─── Data for the task
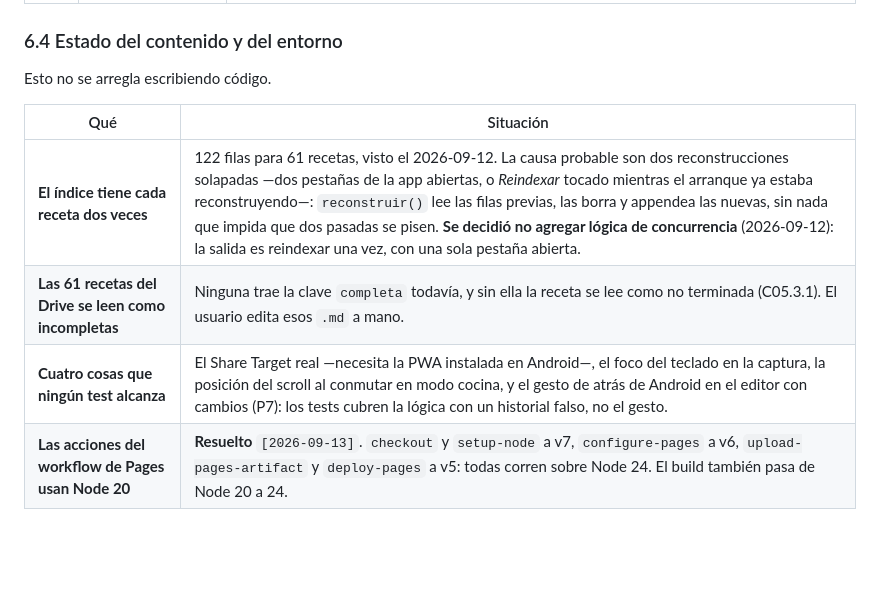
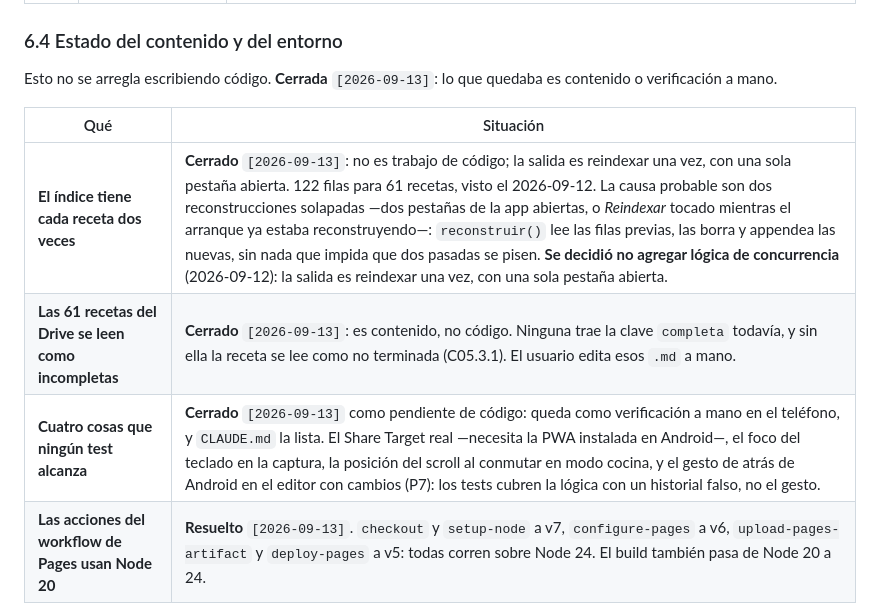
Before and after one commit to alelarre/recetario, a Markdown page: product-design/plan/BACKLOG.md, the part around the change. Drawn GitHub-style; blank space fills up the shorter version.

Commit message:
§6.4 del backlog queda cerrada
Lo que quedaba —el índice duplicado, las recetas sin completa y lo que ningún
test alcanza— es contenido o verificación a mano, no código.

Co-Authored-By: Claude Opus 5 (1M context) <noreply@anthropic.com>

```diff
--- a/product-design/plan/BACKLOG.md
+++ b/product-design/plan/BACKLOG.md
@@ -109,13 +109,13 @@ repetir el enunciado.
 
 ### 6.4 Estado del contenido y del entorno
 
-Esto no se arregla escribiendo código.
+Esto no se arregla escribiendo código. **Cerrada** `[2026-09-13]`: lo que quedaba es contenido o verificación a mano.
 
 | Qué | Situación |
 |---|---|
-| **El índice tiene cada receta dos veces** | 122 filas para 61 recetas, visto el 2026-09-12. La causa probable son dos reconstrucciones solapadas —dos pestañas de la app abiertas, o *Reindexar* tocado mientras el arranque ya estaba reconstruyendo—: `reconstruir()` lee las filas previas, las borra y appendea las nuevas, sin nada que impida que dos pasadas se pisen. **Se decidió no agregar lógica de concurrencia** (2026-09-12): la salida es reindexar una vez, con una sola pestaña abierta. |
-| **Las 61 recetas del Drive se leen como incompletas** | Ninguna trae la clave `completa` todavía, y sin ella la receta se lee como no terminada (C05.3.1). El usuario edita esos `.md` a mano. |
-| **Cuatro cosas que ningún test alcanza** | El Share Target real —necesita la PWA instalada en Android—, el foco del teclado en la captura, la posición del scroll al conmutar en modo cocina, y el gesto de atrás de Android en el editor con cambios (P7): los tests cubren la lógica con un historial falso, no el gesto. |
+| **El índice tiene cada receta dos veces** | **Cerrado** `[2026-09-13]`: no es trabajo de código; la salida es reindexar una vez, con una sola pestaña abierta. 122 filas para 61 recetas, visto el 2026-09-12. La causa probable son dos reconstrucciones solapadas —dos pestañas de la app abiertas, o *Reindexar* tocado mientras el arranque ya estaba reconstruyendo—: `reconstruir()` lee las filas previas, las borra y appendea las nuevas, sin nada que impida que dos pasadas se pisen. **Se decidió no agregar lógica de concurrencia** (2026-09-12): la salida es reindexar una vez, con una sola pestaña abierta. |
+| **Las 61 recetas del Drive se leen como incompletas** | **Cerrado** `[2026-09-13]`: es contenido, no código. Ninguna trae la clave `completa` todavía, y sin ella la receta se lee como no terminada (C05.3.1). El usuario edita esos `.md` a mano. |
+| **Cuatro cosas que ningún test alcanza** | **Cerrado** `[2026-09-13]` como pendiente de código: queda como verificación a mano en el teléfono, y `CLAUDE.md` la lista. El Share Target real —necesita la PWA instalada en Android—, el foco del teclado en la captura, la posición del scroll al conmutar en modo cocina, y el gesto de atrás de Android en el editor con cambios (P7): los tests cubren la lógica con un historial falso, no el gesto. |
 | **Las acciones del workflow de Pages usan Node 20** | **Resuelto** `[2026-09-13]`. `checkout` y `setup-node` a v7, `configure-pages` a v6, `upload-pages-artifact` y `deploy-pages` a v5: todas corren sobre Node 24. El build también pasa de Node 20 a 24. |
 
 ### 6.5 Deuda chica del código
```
──────
Assignment:
The response is to contain exactly the lines from the beginning of the data through the line containing "backlog queda cerrada", both ends included, and nothing else; omit the pictures.

Task response:
Before and after one commit to alelarre/recetario, a Markdown page: product-design/plan/BACKLOG.md, the part around the change. Drawn GitHub-style; blank space fills up the shorter version.

Commit message:
§6.4 del backlog queda cerrada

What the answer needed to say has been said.